Charlie and the Chocolate FactoryBook covers are something of an obsession for writers, editors, and booksellers. A good cover sells itself, achieving the almost elusive combination of intrigue and aesthetic that makes you itch to pluck the book from the shelf to read its contents.

Creating such a cover is, of course, part design skill, part muse-inspired, and part magic, which makes good ones much lauded and bad ones much not lauded.

The new Charlie and the Chocolate Factory cover due to be launched on September 4 is, based on the internet’s thunderously unanimous reaction, clearly the latter (which seems especially depressing given how iconic Quentin Blake‘s illustrations have been to date).

I’ll not deny I’m more than a little confused by the cover. For a bunch of reasons. (If you haven’t yet seen it, it’s got a Lolita-ilk doll front and centre, with a woman doll’s body partially visible.)

One reason I’m puzzled is because I genuinely couldn’t tell what was going on with the cover—to whom do the various limbs belong, and why does it look like the girl doll is sitting between the legs of the woman doll?
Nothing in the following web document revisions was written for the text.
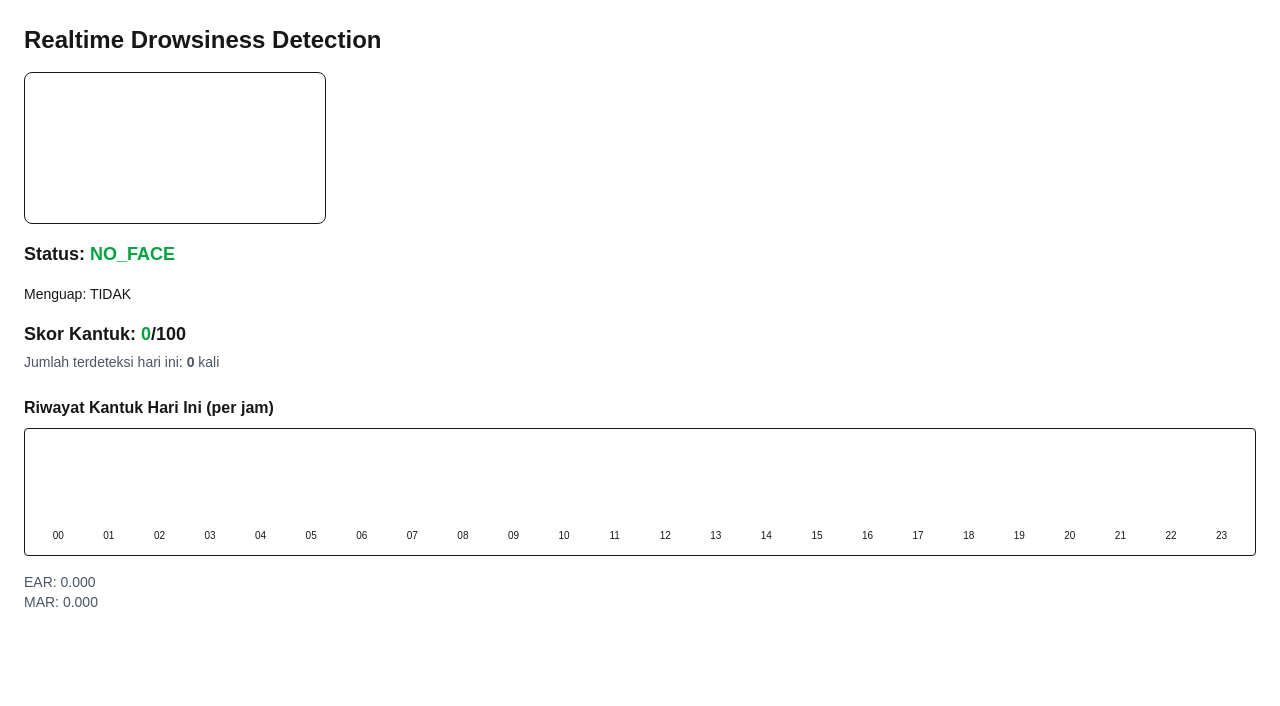
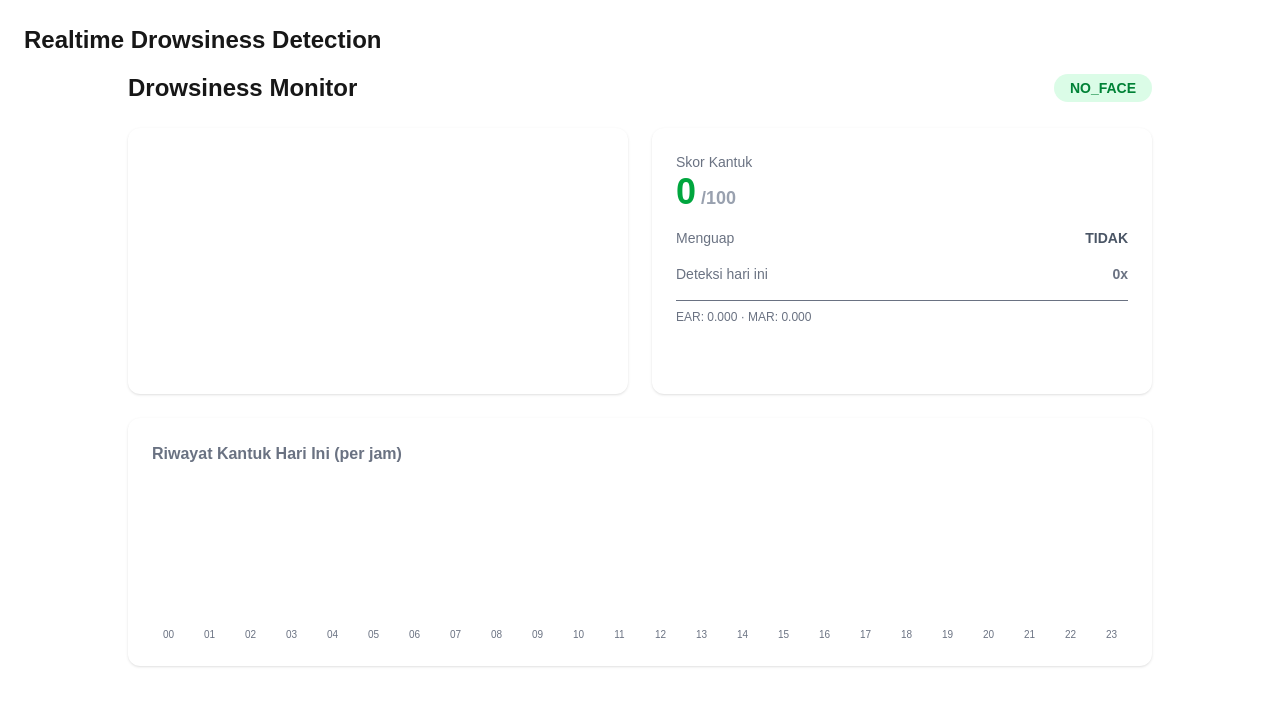
Before and after one commit to farizrahmats/nextjs-drowsy-detector, a Next.js app: page /drowsy in a window 1280 px wide. Shown: the top 706 px of the page. Built offline with nearby package versions, Linux system fonts and the light colour scheme; no server answers.

Commit message:
feat: T10 - change design

```diff
--- a/src/components/DrowsinessDetector.tsx
+++ b/src/components/DrowsinessDetector.tsx
@@ -20,6 +20,8 @@ export default function DrowsinessDetector() {
   const [hourlyHistory, setHourlyHistory] = useState<Record<string, number>>(
     {}
   );
+  const [showModal, setShowModal] = useState(false);
+const [modalScore, setModalScore] = useState(0);
 
   const yawnStartRef = useRef<number | null>(null);
   const eyeClosedStartRef = useRef<number | null>(null);
@@ -218,9 +220,11 @@ export default function DrowsinessDetector() {
     ) {
       if (now - lastNotifyRef.current > NOTIFY_COOLDOWN) {
         console.log("🔔 NOTIFICATION TRIGGERED", totalScore);
-        alert(
-          `⚠️ Kamu terdeteksi mengantuk!\n\nSkor kantuk: ${totalScore}\nSebaiknya istirahat sebentar.`
-        );
+        // alert(
+        //   `⚠️ Kamu terdeteksi mengantuk!\n\nSkor kantuk: ${totalScore}\nSebaiknya istirahat sebentar.`
+        // );
+        setModalScore(totalScore);
+    setShowModal(true);
 
         new Notification("⚠️ Kamu terdeteksi mengantuk", {
           body: `Skor kantuk: ${totalScore}. Sebaiknya istirahat sebentar.`,
@@ -311,65 +315,118 @@ export default function DrowsinessDetector() {
     };
   }, []);
 
+  const DrowsyModal = () => {
+  if (!showModal) return null;
+
   return (
-    <div className="space-y-4">
-      <video
-        ref={videoRef}
-        className="rounded-lg border max-w-xl"
-        playsInline
-        muted
-      />
+    <div className="fixed inset-0 z-50 flex items-center justify-center bg-black/50">
+      <div className="bg-white rounded-xl shadow-xl max-w-sm w-full p-6 animate-scaleIn">
+        <h2 className="text-xl font-bold text-red-600 mb-2">
+          ⚠️ Kamu Terdeteksi Mengantuk
+        </h2>
 
-      <div className="text-lg font-semibold">
-        Status:{" "}
+        <p className="text-gray-700 mb-4">
+          Skor kantuk kamu saat ini:
+          <span className="font-bold text-red-600"> {modalScore}</span>/100
+        </p>
+
+        <p className="text-sm text-gray-800 mb-6">
+          Disarankan untuk berhenti sejenak, minum air, atau beristirahat.
+        </p>
+
+        <button
+          onClick={() => setShowModal(false)}
+          className="w-full py-2 rounded-lg bg-red-600 text-white font-semibold hover:bg-red-700 transition"
+        >
+          Saya Mengerti
+        </button>
+      </div>
+    </div>
+  );
+};
+
+
+  return (
+  <div className="max-w-5xl mx-auto space-y-6">
+    {/* MODAL */}
+    <DrowsyModal />
+
+    {/* HEADER */}
+    <div className="flex items-center justify-between">
+      <h1 className="text-2xl font-bold">Drowsiness Monitor</h1>
+
       <span
-          className={
+        className={`px-4 py-1 rounded-full text-sm font-semibold ${
           status === "MENGANTUK"
-              ? "text-red-600"
+            ? "bg-red-100 text-red-700"
             : status === "WASPADA"
-              ? "text-yellow-600"
-              : "text-green-600"
-          }
+            ? "bg-yellow-100 text-yellow-700"
+            : "bg-green-100 text-green-700"
+        }`}
       >
         {status}
       </span>
     </div>
 
-      <div className="text-sm">
-        Menguap:{" "}
-        <span className={isYawning ? "text-red-600 font-bold" : ""}>
-          {isYawning ? "YA 🥱" : "TIDAK"}
-        </span>
+    {/* MAIN GRID */}
+    <div className="grid grid-cols-1 md:grid-cols-2 gap-6">
+      {/* CAMERA CARD */}
+      <div className="bg-white rounded-xl shadow p-4">
+        <video
+          ref={videoRef}
+          className="rounded-lg w-full"
+          playsInline
+          muted
+        />
       </div>
 
-      <div className="space-y-1">
-        <div className="text-lg font-bold">
-          Skor Kantuk:{" "}
-          <span
-            className={
+      {/* STATUS CARD */}
+      <div className="bg-white rounded-xl shadow p-6 space-y-4">
+        <div>
+          <p className="text-sm text-gray-500">Skor Kantuk</p>
+          <p
+            className={`text-4xl font-bold ${
               drowsyScore >= 60
                 ? "text-red-600"
                 : drowsyScore >= 30
                 ? "text-yellow-600"
                 : "text-green-600"
-            }
+            }`}
           >
             {drowsyScore}
-          </span>
-          /100
+            <span className="text-lg text-gray-400"> /100</span>
+          </p>
         </div>
 
-        <div className="text-sm text-gray-600">
-          Jumlah terdeteksi hari ini: <b>{todayCount}</b> kali
+        <div className="flex items-center justify-between text-sm text-gray-500">
+          <span>Menguap</span>
+          <span
+            className={`font-semibold ${
+              isYawning ? "text-red-600" : "text-gray-600"
+            }`}
+          >
+            {isYawning ? "YA 🥱" : "TIDAK"}
+          </span>
+        </div>
+
+        <div className="flex items-center justify-between text-sm text-gray-500">
+          <span>Deteksi hari ini</span>
+          <span className="font-semibold">{todayCount}x</span>
+        </div>
+
+        <div className="text-xs text-gray-500 pt-2 border-t">
+          EAR: {ear.toFixed(3)} · MAR: {mar.toFixed(3)}
+        </div>
       </div>
     </div>
 
-      <div className="mt-6">
-        <h3 className="font-semibold mb-2">
+    {/* CHART */}
+    <div className="bg-white rounded-xl shadow p-6 text-gray-500">
+      <h3 className="font-semibold mb-4">
         Riwayat Kantuk Hari Ini (per jam)
       </h3>
 
-        <div className="flex items-end gap-2 h-32 border p-3 rounded">
+      <div className="flex items-end gap-2 h-40">
         {Array.from({ length: 24 }).map((_, i) => {
           const hour = i.toString().padStart(2, "0");
           const value = hourlyHistory[hour] || 0;
@@ -377,7 +434,7 @@ export default function DrowsinessDetector() {
           return (
             <div key={hour} className="flex flex-col items-center flex-1">
               <div
-                  className={`w-full rounded ${
+                className={`w-full rounded-md transition-all ${
                   value >= 60
                     ? "bg-red-500"
                     : value >= 30
@@ -387,17 +444,15 @@ export default function DrowsinessDetector() {
                 style={{ height: `${value}%` }}
                 title={`${hour}:00 → ${value}`}
               />
-                <span className="text-[10px] mt-1">{hour}</span>
+              <span className="text-[10px] mt-1 text-gray-500">
+                {hour}
+              </span>
             </div>
           );
         })}
       </div>
     </div>
-
-      <div className="text-sm text-gray-600">
-        EAR: {ear.toFixed(3)} <br />
-        MAR: {mar.toFixed(3)}
-      </div>
   </div>
 );
+
 }
```
Lines whose indentation alone changed are shown as unchanged.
Another is because the cover’s a newly commissioned, freshly minted update to celebrate the book’s 50th anniversary. That is, it’s a fancy version of a cover of a perennially bestselling book that has a significant number of covers from which to draw inspiration and to reference and build on.

Also, the book’s important to both our collective book-loving memories but also to Penguin Modern Classic’s stable of profitable books. Those factors combined with the significance of the half-century anniversary would, you would think, warrant the publisher putting their best design minds on the job.

So what the hell happened?

In a case of it truly looks like the wrong file was sent to the printer world-is-fukt style, Charlie and the Chocolate Factory has been printed with a cover better suited to Lolita.

We’ve come to expect better—much, much, much better—from Penguin Modern Classics. In fact, when I first saw the Charlie and the Chocolate Factory cover design, I thought Facebook had done that annoying thing it is wont to do: display an image unrelated to the post unless you remember to go in and cycle through to select the one you actually want. Many other fans, it appears, thought it was a spoof.

LolitaOr worse, the designer and the managing editor (or whoever signed off on this disaster) hadn’t read the book. This is kind of inexcusable both because of its long-time-loved status—even if you hadn’t read it, you should know the gist of the tale—and because there were also a number of movies made about it too.

If you hadn’t read it, you could have cheated high school-style and watched a film. Failing that, wouldn’t you go for something literal, like a reference to chocolate or a chocolate factory as hinted at through the title?

And am I the only one to wonder why there’s a girl on the cover when the book’s protagonist is a boy?

Sure, there were a couple of girls in the book, but they were part of a cast of snotty-nosed children Charlie encounters and none of them are worth singling out on the cover. If they were going to reference the other children, they should have had an image that represented more than one of them.

BuzzFeed has collated the best internet’s responses so far, which makes for head-nodding- and guffaw-inducing reading.

Some of my favourites include:

  • You know how it always looks like a cover designer’s never read the book?
  • Just so we’re clear, that Charlie and the Chocolate Factory cover is one of the biggest publishing mistakes ever. Hitler’s Diaries bad.
  • Remember that really famous part of Charlie and the Chocolate Factory with the terrifying dolls? Nope. Me neither.
  • Jon Benet and the Chocolate Factory. Creepy. Not in a good way.
  • Publishing protip: If readers confuse a book cover for Charlie and the Chocolate Factory with Lolita, not a very good CHILDREN’s design.

With this new version to be released in just under a month, I suspect this isn’t the last we’ve heard about this horror design…